Healdsburg’s Plaza was alive with Dia de los Muertos celebrations recently. Pathways in the plaza were chalked with flor de muerto, marigold petals were strewn about, exhibits were on display, and vintage cars and tricked-out trucks from Chicano Truckin were parked on the perimeter.
Some offered trick or treat candy, while others displayed ofrenda, altars to passed loved ones.
Calaveras, calacas, ofrenda, music, costumes, dancing, food and people abounded amongst the spirits of the dead.
The Dia de los Muertos festival is, reportedly, a combination of Aztec, Christian and New World traditions. The Aztec reverence for those passed, mixed with Christianity’s All Souls Day, began to emerge as a two-day festival in Mexico.
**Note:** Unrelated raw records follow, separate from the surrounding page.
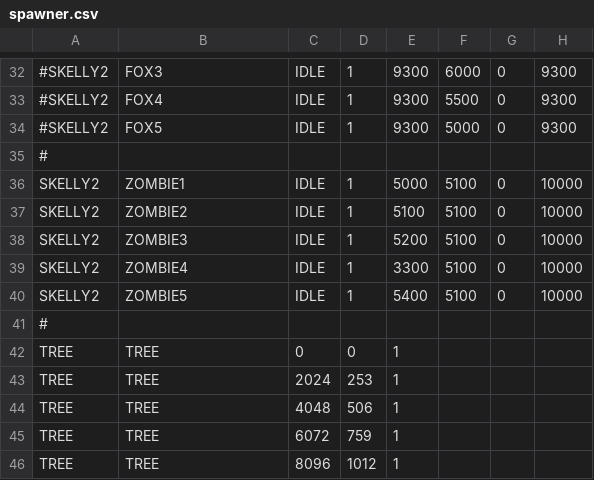
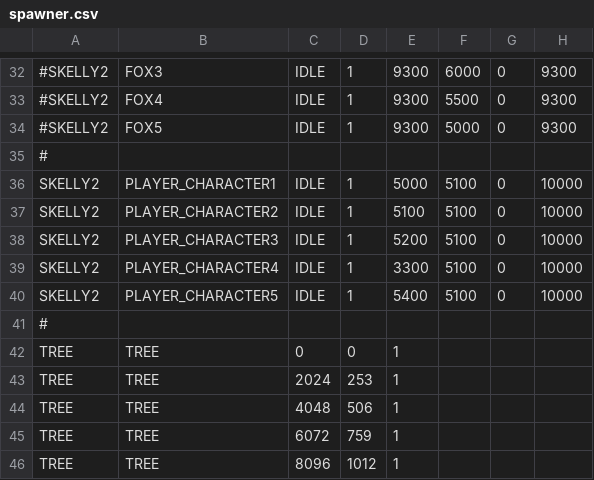
Before and after one commit to BostonBrooks/Spaghetti_Graveyard_Zero_2026, a CSV file: games/game0/maps/systems_test/entity_spawner/spawner.csv, drawn as a sheet; only a part is shown, gaps mark what is left out; the diff names each change by its address in the sheet, - before the commit and + after, or states it on an @@ line.

Commit message:
player should be targeting monster. instead targets self.

```diff
--- a/games/game0/maps/systems_test/entity_spawner/spawner.csv
+++ b/games/game0/maps/systems_test/entity_spawner/spawner.csv
-B36: ZOMBIE1
+B36: PLAYER_CHARACTER1
-B37: ZOMBIE2
+B37: PLAYER_CHARACTER2
-B38: ZOMBIE3
+B38: PLAYER_CHARACTER3
-B39: ZOMBIE4
+B39: PLAYER_CHARACTER4
-B40: ZOMBIE5
+B40: PLAYER_CHARACTER5
```
Also changed, not shown: 5 other files.
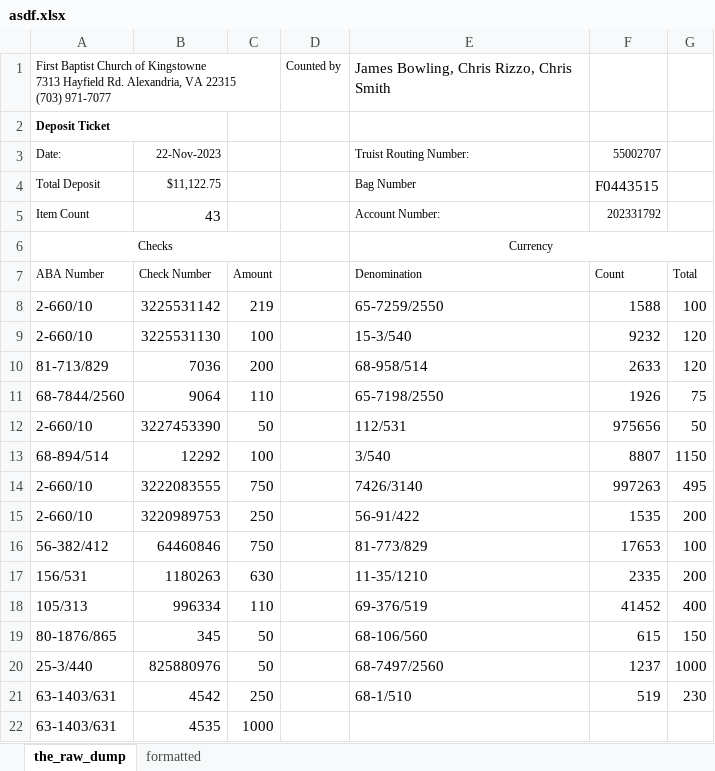
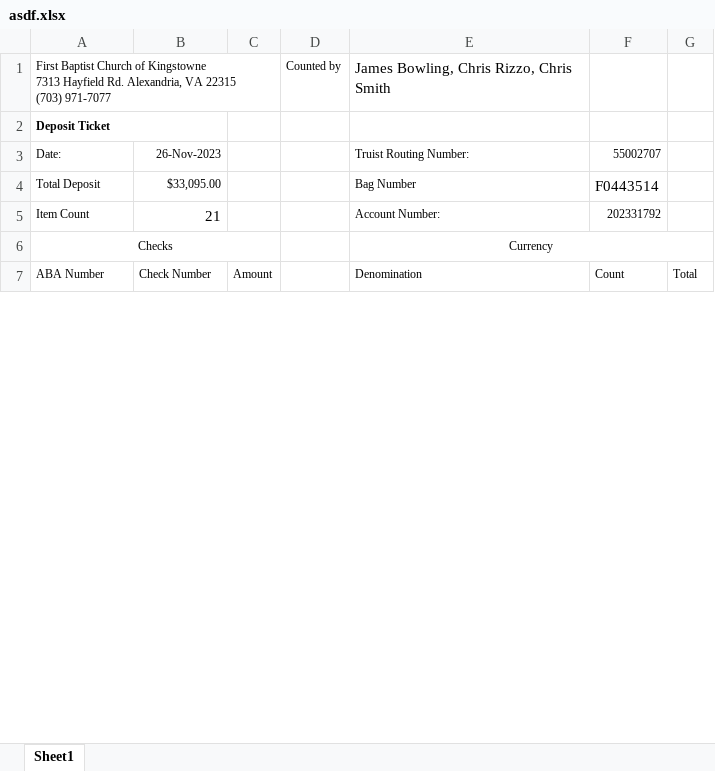
Before and after one commit to smitty1eGH/counting, an Excel workbook: asdf.xlsx, sheet Sheet1, drawn as a sheet; only a part is shown; values as stored, in another font and other column widths than the file's, no borders; removed rows and columns are numbered as before the commit, all else as after; the diff covers the shown part only; the diff names each change by its address in the sheet, - before the commit and + after, or states it on an @@ line.

```diff
--- a/asdf.xlsx (sheet Sheet1)
+++ b/asdf.xlsx (sheet Sheet1)
-sheet tab: the_raw_dump
+sheet tab: Sheet1
-sheet tab: formatted
-B3: 22-Nov-2023
+B3: 26-Nov-2023
-B4: $11,122.75
+B4: $33,095.00
-F4: F0443515
+F4: F0443514
-B5: 43
+B5: 21
-row 8: 2-660/10 | 3225531142 | 219 |  | 65-7259/2550 | 1588 | 100
-row 9: 2-660/10 | 3225531130 | 100 |  | 15-3/540 | 9232 | 120
-row 10: 81-713/829 | 7036 | 200 |  | 68-958/514 | 2633 | 120
-row 11: 68-7844/2560 | 9064 | 110 |  | 65-7198/2550 | 1926 | 75
-row 12: 2-660/10 | 3227453390 | 50 |  | 112/531 | 975656 | 50
-row 13: 68-894/514 | 12292 | 100 |  | 3/540 | 8807 | 1150
-row 14: 2-660/10 | 3222083555 | 750 |  | 7426/3140 | 997263 | 495
-row 15: 2-660/10 | 3220989753 | 250 |  | 56-91/422 | 1535 | 200
-row 16: 56-382/412 | 64460846 | 750 |  | 81-773/829 | 17653 | 100
-row 17: 156/531 | 1180263 | 630 |  | 11-35/1210 | 2335 | 200
-row 18: 105/313 | 996334 | 110 |  | 69-376/519 | 41452 | 400
-row 19: 80-1876/865 | 345 | 50 |  | 68-106/560 | 615 | 150
-row 20: 25-3/440 | 825880976 | 50 |  | 68-7497/2560 | 1237 | 1000
-row 21: 63-1403/631 | 4542 | 250 |  | 68-1/510 | 519 | 230
-row 22: 63-1403/631 | 4535 | 1000
```
Also changed, not shown: 22 added rows and 15 removed rows elsewhere in this sheet, 1 other file.
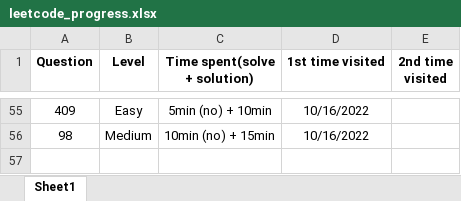
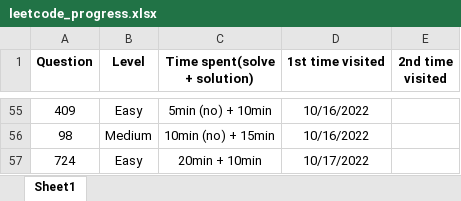
Before and after one commit to JessyZhang533/Leetcode, an Excel workbook: leetcode_progress.xlsx, sheet Sheet1, drawn as a sheet; only a part is shown, gaps mark what is left out; values as stored, in another font and other column widths than the file's, no borders; conditional formats not drawn; the diff names each change by its address in the sheet, - before the commit and + after, or states it on an @@ line.

```diff
--- a/leetcode_progress.xlsx (sheet Sheet1)
+++ b/leetcode_progress.xlsx (sheet Sheet1)
+row 57: 724 | Easy | 20min + 10min | 10/17/2022
```
Also changed, not shown: 1 other file.
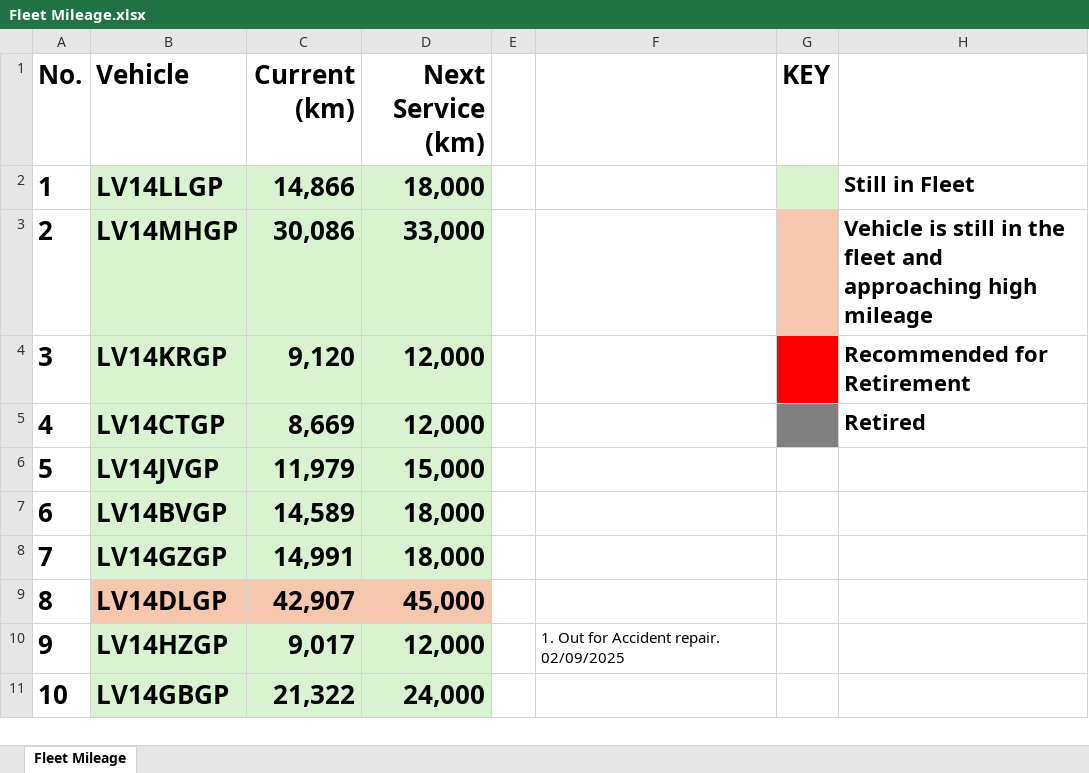
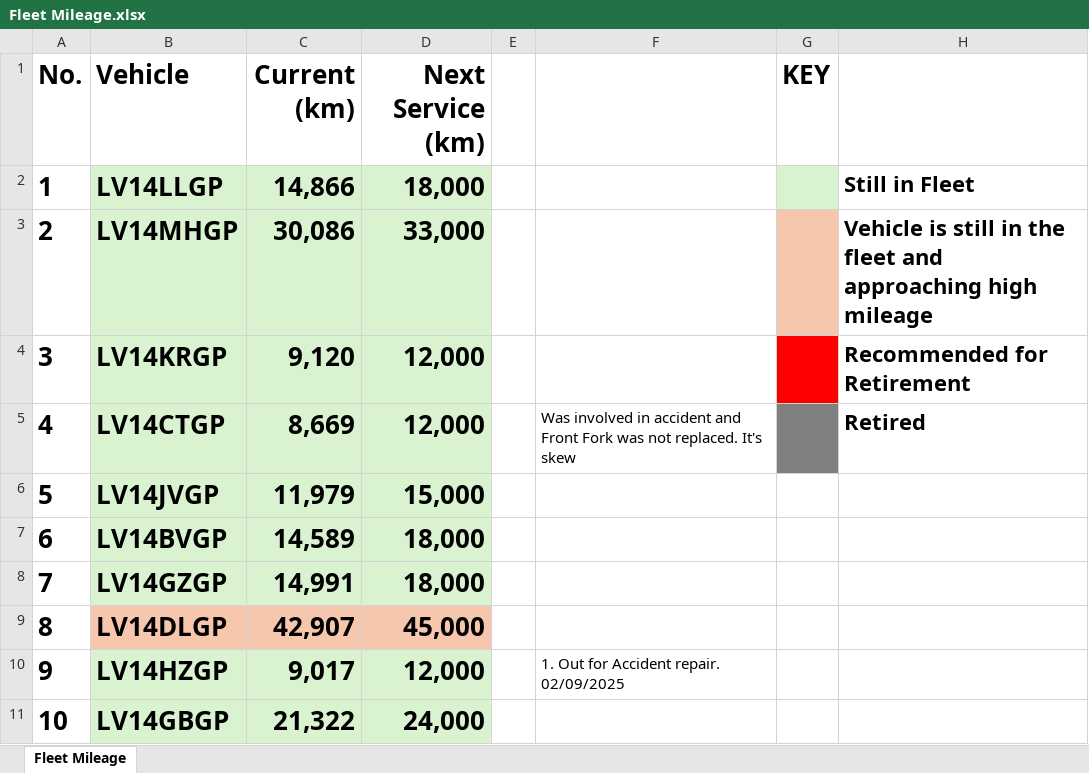
Before and after one commit to cloudlint/MobilityFleet, an Excel workbook: Fleet Mileage.xlsx, sheet Fleet Mileage, drawn as a sheet; only a part is shown; values as stored, in another font and other column widths than the file's, no borders; the diff names each change by its address in the sheet, - before the commit and + after, or states it on an @@ line.

```diff
--- a/Fleet Mileage.xlsx (sheet Fleet Mileage)
+++ b/Fleet Mileage.xlsx (sheet Fleet Mileage)
-F5: (empty)
+F5: Was involved in accident and Front Fork was not replaced. It's skew
```
Also changed, not shown: 1 other file.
It spread through Latin America, the Philippines and many places in the U.S.
An emblematic skull painted on peoples’ faces in black and white with a joker-esque smile may be hard to reckon for people not familiar with the holiday. However, when you know that the dead frown on sadness, the smiles become an expression of buried wisdom. Dia de los Muertos is a unique holiday celebrating death with joy, observing the continuation of life through the ages, honoring the past and living fully in the present.
Fun facts: Dia de los Muertos is a multi-day festival beginning Halloween at midnight; the first day, Dia de los Angelitos, is the day of the innocents or children; and the second day, Dia de los Difuntos, is the day of adults.
Ofrenda are offerings, which also refer to the small personal altars on which offerings are placed; calaveras are skulls often drawn with a smile to laugh at death; calacas are skeletons; and marigolds are flor de muerto, the bright orange flower used in graves and other decorations during this festival.
Corazon Healdsburg sponsors this local event. Its mission is to “strengthen the Latino voice to help build a compassionate and just community, dignifying individuals and families, advocating against injustice and uniting people to celebrate diversity.”